BRENTWOOD, CA, November 15, 2007----The new bartender in your favorite restaurant greets you with an outstretched glass of wine. "It's on the house!" she says. Isn't this a lovely example of Holiday cheer!
In actuality, it's a great example of how restaurant owners lose thousands of dollars annually to employee theft. Unfortunately, the bartender is most likely intent on lining her own pocket at the owners' expense.
How does giving away a glass of wine or other merchandise benefit the employee? More than likely, you will tip quite generously based on the value of that wine or dessert. The restaurant owner gets nothing, but the bartender or waiter may do better than if she sold the item.
Workplace theft is more prevalent during the holidays because restaurants are more crowded, and there are more seasonal hires who have little or no loyalty to their employers.
Cash transactions - which are prevalent in bars and restaurants - also tempt employees to steal. They can easily pocket cash sales without ringing them up. Unfortunately, management is so busy trying to handle large parties, banquets and a general increase in business that employees are often able to get away with it.
Dan Cosgrove, CEO of Mercantile Systems and an expert in preventing employee theft, has provided loss prevention consulting to restaurants and retailers for more than two decades. Cosgrove says that on one evening during the holidays, he spotted theft in five out of six premises he visited. The average during the holidays is 50 percent, compared to ten to 20 percent during the rest of the year.

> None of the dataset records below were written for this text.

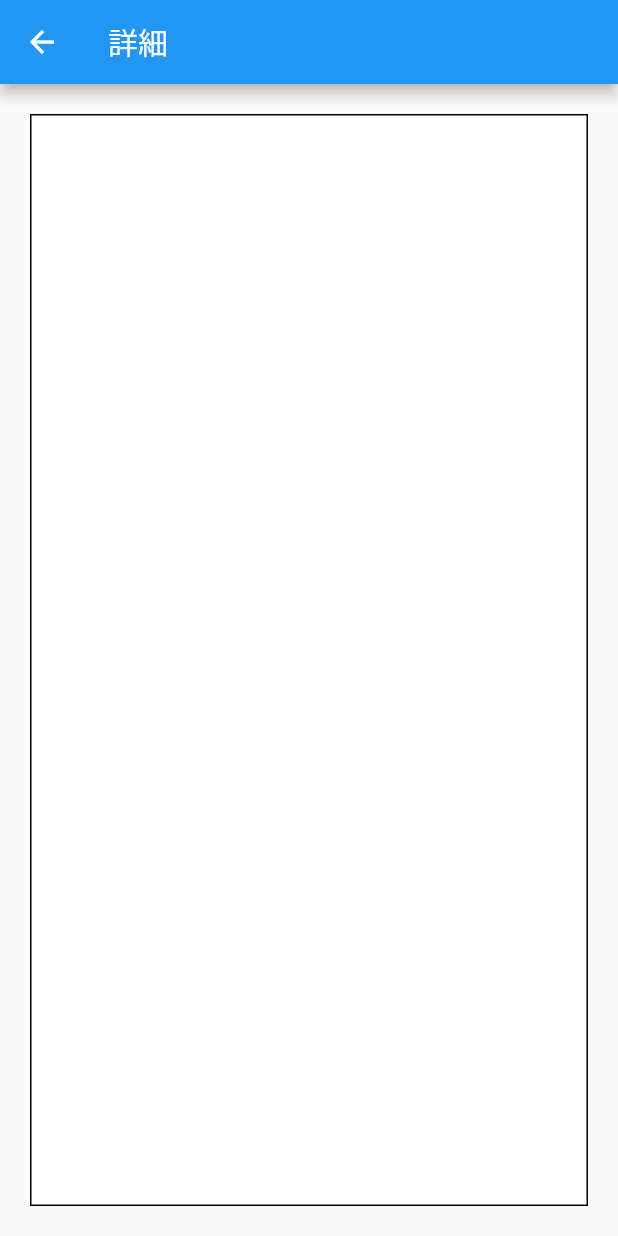
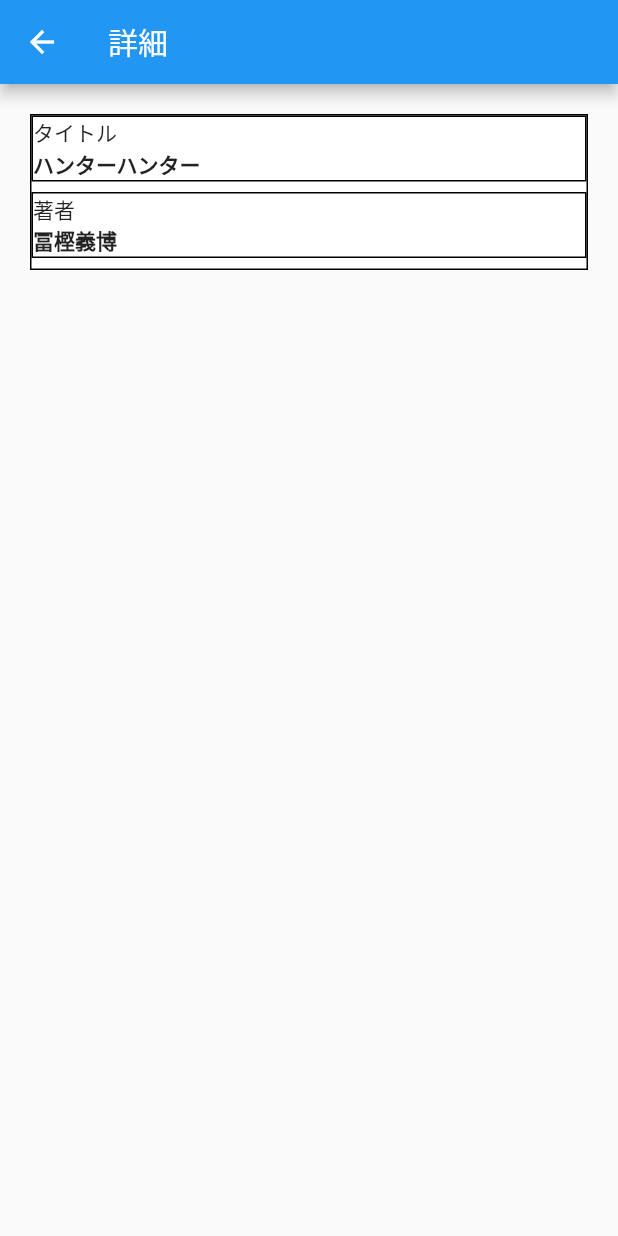
Before and after one commit to pon-suke/Bookshelf, a Flutter app: the BookshelfView screen opened directly, after a tap on "本のタイトル", on a phone screen of 412 x 824 dp. Run offline on Flutter 3.47's test engine with Material 2 defaults, Android fonts, the phone set to English and light mode, and no system bars.

```diff
--- a/bookshelf/lib/View/bookshelf_view.dart
+++ b/bookshelf/lib/View/bookshelf_view.dart
@@ -2,26 +2,72 @@ import 'package:flutter/material.dart';
 import 'package:bookshelf/View/input_view.dart';
 import 'package:bookshelf/View/details_view.dart';
 
-class BookshelfView extends StatelessWidget {
+class BookshelfView extends StatefulWidget {
   const BookshelfView({Key? key}) : super(key: key);
   @override
-  Widget build(BuildContext context) {
-    var margin = 10;
+  State<StatefulWidget> createState() {
+    return _State();
+  }
+}
+
+class _State extends State<BookshelfView> {
+  var margin = 20;
   var books_num = 20;
   var books_row_num = 3;
-
+  @override
+  Widget build(BuildContext context) {
     return Scaffold(
         appBar: AppBar(
           title: const Text("本棚"),
-          actions: [
-            IconButton(
+        ),
+        floatingActionButton: FloatingActionButton(
           onPressed: () {
-                  Navigator.of(context).push(MaterialPageRoute(
-                      builder: (context) => const InputView()));
+            Navigator.of(context).push(
+                MaterialPageRoute(builder: (context) => const InputView()));
           },
-                icon: const Icon(Icons.add)),
+          child: const Icon(Icons.add),
+        ),
+        endDrawer: Drawer(
+            child: Container(
+                decoration: BoxDecoration(
+                    color: Colors.white, border: Border.all(width: 1)),
+                child: Column(
+                  crossAxisAlignment: CrossAxisAlignment.start,
+                  children: [
+                    const SizedBox(
+                      height: 100,
+                      child: DrawerHeader(
+                          margin:
+                              EdgeInsets.symmetric(vertical: 0, horizontal: 20),
+                          padding: EdgeInsets.zero,
+                          child: Text(
+                            "設定",
+                            style: TextStyle(
+                                fontSize: 30, fontWeight: FontWeight.bold),
+                          )),
+                    ),
+                    Container(
+                        margin: EdgeInsets.all(margin.toDouble()),
+                        decoration: BoxDecoration(
+                            color: Colors.white, border: Border.all(width: 1)),
+                        child: Column(
+                          children: [
+                            const Text("本を横に並べる数"),
+                            Slider(
+                                value: books_row_num.toDouble(),
+                                min: 1,
+                                max: 10,
+                                divisions: 10,
+                                onChanged: (double value) {
+                                  setState(() {
+                                    books_row_num =
+                                        value.roundToDouble().toInt();
+                                  });
+                                })
                           ],
-        ),
+                        ))
+                  ],
+                ))),
         body: SingleChildScrollView(
           scrollDirection: Axis.vertical,
           child: Container(
@@ -78,12 +124,14 @@ class BookshelfView extends StatelessWidget {
             Image.asset(
               'images/cover.jpg',
             ),
-            Text(label),
+            Text(
+              label,
+              maxLines: 1,
+            ),
           ],
         ),
       ),
     );
-  }
   }
 
   Widget _noBooks(BuildContext context, int margin, int books_row_num) {
@@ -95,3 +143,26 @@ Widget _noBooks(BuildContext context, int margin, int books_row_num) {
           BoxDecoration(color: Colors.white, border: Border.all(width: 1)),
     );
   }
+
+  // Widget _drawer(int num) {
+  //   return Container(
+  //       margin: EdgeInsets.all(20),
+  //       decoration:
+  //           BoxDecoration(color: Colors.white, border: Border.all(width: 1)),
+  //       child: Column(
+  //         children: [
+  //           Text("本を横に並べる数"),
+  //           Slider(
+  //               value: .toDouble(),
+  //               min: 1,
+  //               max: 10,
+  //               divisions: 10,
+  //               onChanged: (double value) {
+  //                 setState(() {
+  //                   num = value.roundToDouble().toInt();
+  //                 });
+  //               })
+  //         ],
+  //       ));
+  // }
+}
--- a/bookshelf/lib/View/details_view.dart
+++ b/bookshelf/lib/View/details_view.dart
@@ -7,14 +7,36 @@ class DetailsView extends StatelessWidget {
     var margin = 20;
 
     return Scaffold(
-      appBar: AppBar(title: const Text("詳細")),
-      body: Container(
-        margin: EdgeInsets.all(margin.toDouble()),
+        appBar: AppBar(title: const Text("詳細")),
+        body: SingleChildScrollView(
+          child: Container(
+            margin: EdgeInsets.all(margin.toDouble()),
+            width: double.infinity,
+            decoration: BoxDecoration(
+                color: Colors.white, border: Border.all(width: 1)),
+            child: Column(children: <Widget>[
+              _information("タイトル", "ハンターハンター"),
+              _information("著者", "冨樫義博"),
+            ]),
+          ),
+        ));
+  }
+
+  Widget _information(String title, String book_title) {
+    return Container(
         width: double.infinity,
-        height: double.infinity,
+        margin: EdgeInsets.fromLTRB(0, 0, 0, 7),
         decoration:
             BoxDecoration(color: Colors.white, border: Border.all(width: 1)),
-      ),
-    );
+        child: Column(
+          crossAxisAlignment: CrossAxisAlignment.start,
+          children: <Widget>[
+            Text(title),
+            Text(
+              book_title,
+              style: TextStyle(fontWeight: FontWeight.bold),
+            ),
+          ],
+        ));
   }
 }
```
Lines whose indentation alone changed are shown as unchanged.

Not only does theft eat into profits, but in neighborhood restaurants where margins are tight it may make the difference between staying in business or closing the doors. According to employee theft statistics released by the National Restaurant Association, these losses amount to about four percent of restaurant sales - enough to push many local restaurants into the red. (That was over $11 billion in 2004.)
As a customer, why should you care - and what should you do?
If you don't want your favorite local eatery forced out of business, there are ways you can help stop employee theft without insulting the integrity of honest workers. First, politely refuse anything offered for free unless you know the manager authorized it. Second, always ask for a receipt for anything you purchase. This is likely to insure that the item will be rung up. And finally, if you're convinced something dishonest may be going on, make a point of thanking the manager for the generous offer of something free from one of his employees. If he authorized it, he'll appreciate your gratitude. If he didn't, he'll be glad hear about it.
And if you are understandably feeling sympathy for hardworking, low-paid restaurant workers, consider this: if a restaurant is forced to close because of losses, all the workers - even the honest ones will be out of jobs.
We offer a range of resources on our site to help you manage your employee theft issues and protect your bottom line results, including: Employee Theft Programs, an employee theft case study and articles under the Information Spotlight on our site.